Dwarf fruit trees are deliberately kept smaller than standard fruit trees by pruning, limiting root space and fertilizer or grafting onto the rootstock of a smaller tree. Gardeners grow these trees in limited space as ornamental plants or for fruit production in miniature gardens. In Japanese culture, you'll often see these trees grown in bonsai pots.
The dwarf fruit tree can grow in space with 8 feet all around and it doesn't live as long as larger trees. The semi-dwarf fruit tree is a little larger and needs 15 feet in diameter in which to grow. You must prune it every year to prevent it from over- balancing or growing too tall.
The smaller trees are easier to grow, maintain and harvest while still producing a good amount of fruit. You can plant multiple trees within a small space, if you keep each tree small. Your orchard can grow several trees with each bearing a different type of fruit, too.
The dwarf tree produces standard-sized fruit within five years but the amount is less than larger trees. The semi-dwarf will make hundreds of pieces of fruit per year, with the occasional year off after a heavy yield. The larger dwarf tree produces fruit for up to 20 years and is the most widely planted type of fruit tree among gardeners today.
A dwarf tree in a container is easier to handle and will produce fruit faster than their outdoor counterparts. Use a plastic, clay, wood, ceramic or metal pot with drainage holes. If you purchase a miniature fruit tree from a nursery, then the container you choose should also measure half a foot wider than the tree's pot at the nursery.

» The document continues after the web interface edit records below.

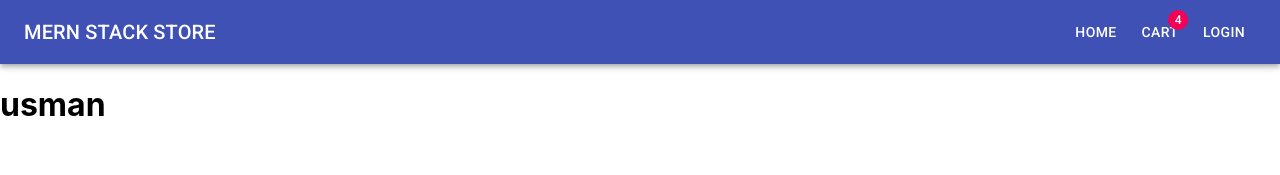
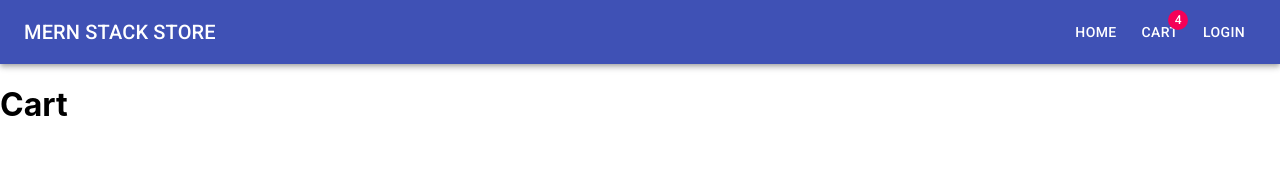
Before and after one commit to RanaUsman3131/Mern-blogging, a React (Create React App) app: page /Cart in a window 1280 px wide. Before the commit this address led to /. Shown: the top 175 px of the page. Built offline with nearby package versions, Linux system fonts and the light colour scheme.

Commit message:
Pages Createsd

```diff
--- a/src/Components/CommonComponent/Navbar.jsx
+++ b/src/Components/CommonComponent/Navbar.jsx
@@ -35,7 +35,7 @@ export default function Navbar() {
            <Link to='/' className="logo-name">MERN STACK STORE</Link>
           </Typography>
           <Button color="inherit" onClick={()=> homeRouter('/')}>HOME</Button>
-          <Button color="inherit">
+          <Button color="inherit" onClick={()=> homeRouter('/Cart')}>
           <Badge badgeContent={4} color="secondary">
              Cart
             </Badge>
--- /dev/null
+++ b/src/Components/Pages/Cart.jsx
@@ -0,0 +1,11 @@
+import React from 'react'
+
+const Cart=()=> {
+    return (
+        <div>
+            <h1>Cart</h1>
+        </div>
+    )
+}
+
+export default Cart;
--- a/src/Router/Router.jsx
+++ b/src/Router/Router.jsx
@@ -1,11 +1,13 @@
 import React from 'react'
 import { Switch, Route,Redirect} from 'react-router-dom';
-import Home from '../Pages/Home';
+import Home from '../Components/Pages/Home';
+import Cart from '../Components/Pages/Cart';
 const Router=()=> {
     return (
         <div>
             <Switch>
                 <Route exact path="/" component={Home} />
+                <Route exact path="/Cart" component={Cart} />
                 <Redirect to='/' />
             </Switch>
         </div>
```
Also changed, not shown: src/Components/Pages/Home.jsx (renamed from src/Pages/Home.jsx).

Some small fruit trees can grow in partial sun but most prefer full sunlight. Plant your miniature tree in well-drained, non-compact soil and allow the surface of the soil to dry out before applying water. Feed it approximately every month or month and a half during the growing season. Prune regularly to keep the tree's shape, particularly during the dormancy season. Re-pot the dwarf fruit tree every two years.